News Release Archive

An Acadian aboiteau and part of an original dyke, dating from the
early 18th century, has been discovered in Annapolis County.

Located on the Queen Ann's Marsh, the aboiteau is close to the
Acadian Melanson settlement and was probably on part of their

An aboiteau is a hinged valve in the dyke which allows fresh
water to run off the saltmarsh and prevents salt water from
entering at high tide.

The Melanson site, one of the earliest European settlements in
Canada, was located on the north shore of the Annapolis River,
6.5 kilometres from the town of Port Royale, now Annapolis Royal.
Evidence was found by the Nova Scotia Museum in 1984 and Parks
Canada conducted site surveys and excavation from

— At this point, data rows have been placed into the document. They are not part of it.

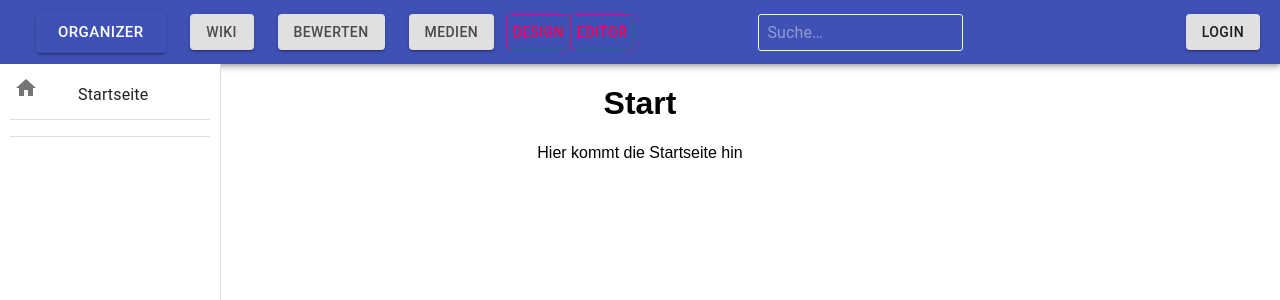
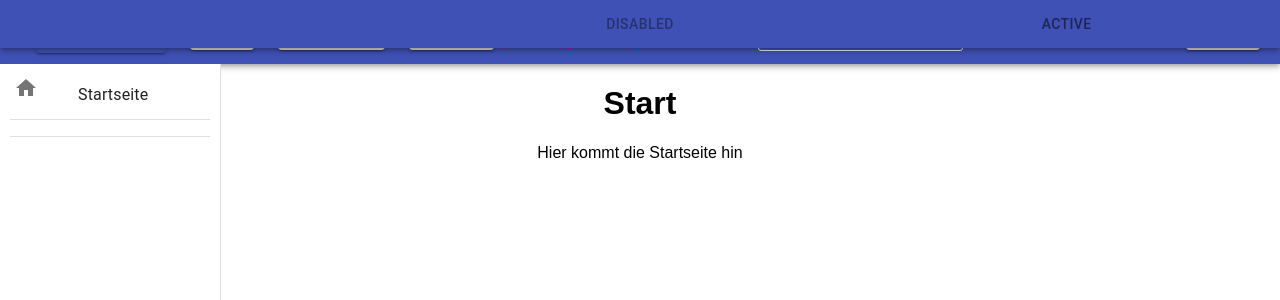
Before and after one commit to church-organizer/cgr-app, a React (Create React App) app: page / in a window 1280 px wide. Shown: the top 300 px of the page. Built offline with nearby package versions, Linux system fonts and the light colour scheme.

Commit message:
login anfang

```diff
--- a/package.json
+++ b/package.json
@@ -17,7 +17,8 @@
     "react-draggable": "^3.3.0",
     "react-router-dom": "^5.0.1",
     "react-scripts": "1.1.5",
-    "simplemde": "^1.11.2"
+    "simplemde": "^1.11.2",
+    "@material-ui/system": "latest"
   },
   "scripts": {
     "start": "react-scripts start",
--- a/src/App.js
+++ b/src/App.js
@@ -6,6 +6,7 @@ import Rating from "./components/rating/Rating";
 import Media from "./components/media/Media";
 import Start from "./components/start/Start"
 import TopNav from "./tools/TopNav/TopNav";
+import Login from "./tools/Login/Login";
 
 
 class App extends Component {
@@ -23,6 +24,7 @@ class App extends Component {
                         <Route exact path="/media" component={Media}/>
                         <Route path="/wiki/:name" component={Wiki}/>
                     </div>
+                    <Login/>
                     {/*<SnackbarProvider maxSnack={3}>*/}
                     {/*    <CreatePopup/>*/}
                     {/*</SnackbarProvider>*/}
--- a/src/tools/Login/Login.js
+++ b/src/tools/Login/Login.js
@@ -1,8 +1,21 @@
 import React from "react";
+import {Container, Paper, Tab, Tabs} from "@material-ui/core";
+import AppBar from "@material-ui/core/AppBar";
 
 const Login = () => {
+
     return (
-        <br/>
+        <Container maxWidth={"xs"}>
+            <Paper>
+                <AppBar>
+                    <Tabs variant={"fullWidth"} value={0} indicatorColor="primary" textColor="primary">
+                        <Tab label="Active"/>
+                        <Tab label="Disabled" disabled/>
+                        <Tab label="Active"/>
+                    </Tabs>
+                </AppBar>
+            </Paper>
+        </Container>
     );
 };
 
```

Charles Melanson came to Acadia in 1957 when he was a boy. His
father was a Huguenot who had moved to England in 1632. Charles
married Marie Dugas, daughter of the armourer at Port Royale, and
settled at the site now known as the Melanson Settlement. They
had 14 children, nine daughters and five sons, eight of whom
established households in the same area.

In December 1755, approximately 1660 Acadians were expelled from
the area. They were placed aboard vessels bound for
Massachusetts, Connecticut, New York and North and South
Carolina. If Governor Lawrence's orders were fully executed, all
the building in the Melanson settlement would have been

The archaeological survey and excavation on the ruins of the
settlement located 18 separate features, many of which were
cellars. The site is the only pre-Expulsion Acadian settlement
that has detailed historical documentation and extensive
archaeological ruins.

Provincial archaeologist David Christianson, who directed the
original survey of the Melanson site said, " The Acadians were
very skilled at farming the saltmarshes and the discovery of this
aboiteau and dyke has the potential to provide first hand
information about this early technology."

In 1991 an old aboiteau was found in West Pubnico. An
archaeological salvage was conducted by the Nova Scotia Museum
and the aboiteau is being preserved by the Acadian community. An
exact date has not yet been attributed to this find.

A site survey of the aboiteau and dyke at Melanson Settlement is
currently being conducted by Nova Scotia Museum and the
Department of Canadian Heritage, Parks Canada.


Contact: Joan Waldron  902-424-7398 or 902-424-6478

trp                Apr. 03, 1996 - 10:20 a.m.